I concur. A recent visit to Damarine Antiques, during which I chatted at length with the Buckleys and “petted” numerous restored pieces of furniture from the early 19th century, led me to that conclusion.
Passing my hand over the surface of Dan Buckley’s restored pieces – a Federal-era maple bureau, a solid mahogany drop-leaf table, a pine blanket chest – was something akin to touching the smoother-than-smooth cheek of a newborn baby, to the feel of the softest suede.
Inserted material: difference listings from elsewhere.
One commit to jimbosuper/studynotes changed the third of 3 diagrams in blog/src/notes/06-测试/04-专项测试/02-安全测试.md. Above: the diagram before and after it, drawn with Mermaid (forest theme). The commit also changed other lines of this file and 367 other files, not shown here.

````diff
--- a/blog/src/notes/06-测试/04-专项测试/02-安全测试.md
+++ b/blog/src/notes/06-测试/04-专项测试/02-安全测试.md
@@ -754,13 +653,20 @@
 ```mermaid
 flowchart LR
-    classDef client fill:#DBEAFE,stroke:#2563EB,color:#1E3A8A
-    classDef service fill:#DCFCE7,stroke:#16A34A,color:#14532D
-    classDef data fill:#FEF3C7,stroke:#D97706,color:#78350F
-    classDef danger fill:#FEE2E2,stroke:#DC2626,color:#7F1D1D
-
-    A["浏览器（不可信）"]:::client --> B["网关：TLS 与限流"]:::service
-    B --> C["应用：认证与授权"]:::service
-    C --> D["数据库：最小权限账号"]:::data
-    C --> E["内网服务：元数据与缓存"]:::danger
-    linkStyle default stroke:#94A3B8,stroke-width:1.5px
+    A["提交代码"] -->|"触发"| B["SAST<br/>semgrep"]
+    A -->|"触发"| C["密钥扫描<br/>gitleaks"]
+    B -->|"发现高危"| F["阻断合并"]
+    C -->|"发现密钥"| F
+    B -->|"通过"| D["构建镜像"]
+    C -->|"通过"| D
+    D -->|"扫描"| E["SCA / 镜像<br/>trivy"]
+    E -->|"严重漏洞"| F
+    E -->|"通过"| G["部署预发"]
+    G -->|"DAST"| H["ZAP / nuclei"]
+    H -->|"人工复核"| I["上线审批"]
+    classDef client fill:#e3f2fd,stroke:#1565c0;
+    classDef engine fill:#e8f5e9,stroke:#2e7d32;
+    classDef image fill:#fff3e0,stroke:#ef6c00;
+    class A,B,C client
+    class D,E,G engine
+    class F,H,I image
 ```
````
Dan’s meticulous work to restore antique wood furniture that often starts out stained and nearly black from years of sitting in a forgotten corner somewhere results in a piece of furniture that looks and feels unbelievably nice.
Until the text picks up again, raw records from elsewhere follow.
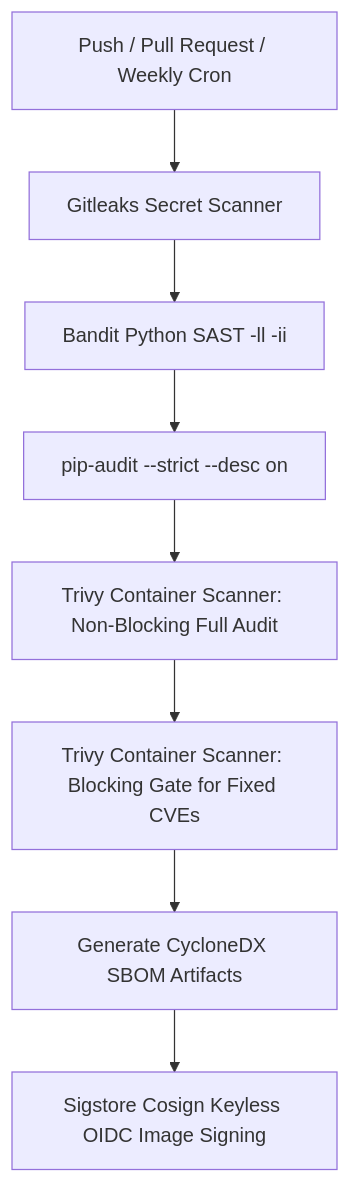
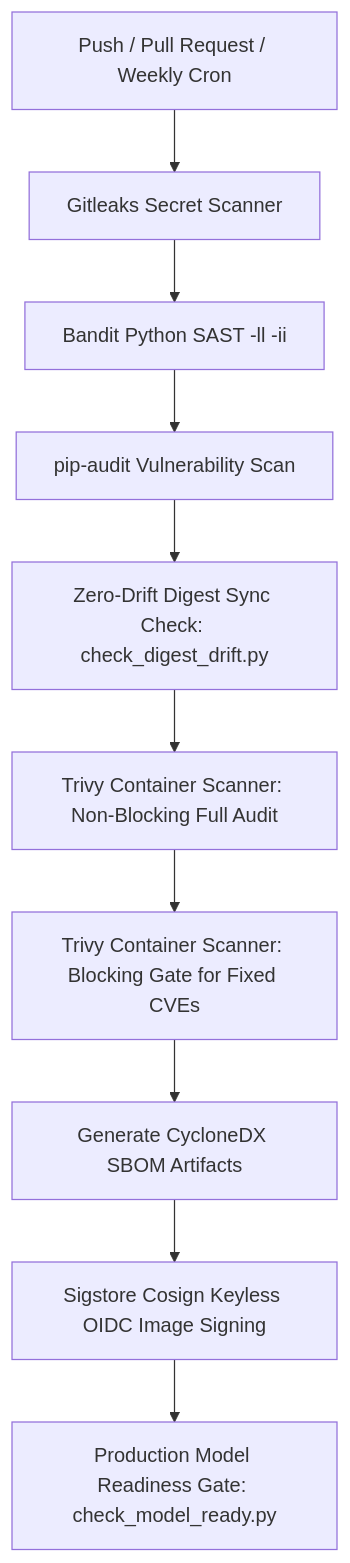
Before and after one commit to armaan-1207/docker-containers: the diagram in README.md, drawn with Mermaid. The commit also changed other lines of this file and 18 other files, not shown here.

````diff
--- a/README.md
+++ b/README.md
@@ -177,10 +185,12 @@
 ```mermaid
 graph TD
     A[Push / Pull Request / Weekly Cron] --> B[Gitleaks Secret Scanner]
     B --> C[Bandit Python SAST -ll -ii]
-    C --> D[pip-audit --strict --desc on]
-    D --> E[Trivy Container Scanner: Non-Blocking Full Audit]
-    E --> F[Trivy Container Scanner: Blocking Gate for Fixed CVEs]
-    F --> G[Generate CycloneDX SBOM Artifacts]
-    G --> H[Sigstore Cosign Keyless OIDC Image Signing]
+    C --> D[pip-audit Vulnerability Scan]
+    D --> E[Zero-Drift Digest Sync Check: check_digest_drift.py]
+    E --> F[Trivy Container Scanner: Non-Blocking Full Audit]
+    F --> G[Trivy Container Scanner: Blocking Gate for Fixed CVEs]
+    G --> H[Generate CycloneDX SBOM Artifacts]
+    H --> I[Sigstore Cosign Keyless OIDC Image Signing]
+    I --> J[Production Model Readiness Gate: check_model_ready.py]
 ```
````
How does he do it? That was my question.
“First, I strip it to the bare wood and sand it,” Dan said of working on a newly acquired piece. “Then I can repair it if there are pieces missing or a bad crack.”
Next, he stains the piece “to bring out the grain of the wood and the color – to look as natural as possible.” Dan would never, ever use colored stain or paint on a piece, he said.
Next comes a coat of clear shellac mixed with denatured alcohol “to seal the stain into the wood,” Dan said. “If you don’t put that shellac coat on there, if you go right to putting varnish on there, that varnish is going to pull that stain right out of the wood and you’ll have a muddy look.”
Sanding again, with very fine sandpaper, is next, followed by a first coat of oil-based varnish. Then more sanding after the varnish dries, which takes “at least overnight.”
Then more sanding. “You try to get no ripples in the finish from the brush,” Dan explained. “You need to create another new smooth surface and then apply the second coat of varnish.”
And then more sanding, followed by the application of paste wax with a super fine steel wool applicator pad. “I buff that out by hand. It may need a second coat (of paste wax), depending on the look,” Dan said.
It takes Dan about four days on average to restore a four-drawer bureau to what may be greater than its former glory.
“What Dan does is art,” Miriam summed up at one point during my visit.
I couldn’t agree more.
Find Damarine Antiques online at damarineantiques.com. Call 522-0949 for more information.
Must-see musical: “Shrek the Musical,” staged by the MVHS Players over at Medomak Valley High School in Waldoboro, is halfway through its two-week run. Amber Clark, LCN graphic and web designer, attended the production on Saturday evening, Nov. 10 and reports that it is a must-see show, adding that “Wyatt Sykes as Lord Farquaad steals the show.” Sykes is a junior at MVHS.
“Shrek the Musical” plays three more times: Friday and Saturday, Nov. 16 and 17 at 7 p.m.; and Sunday, Nov. 18 at 2 p.m. Tickets at the door are $12 for adults and $10 for students and seniors.
(Email me at firstname.lastname@example.org or write me a letter in care of The Lincoln County News, P.O. Box 36, Damariscotta, ME 04543. I love to hear from readers.)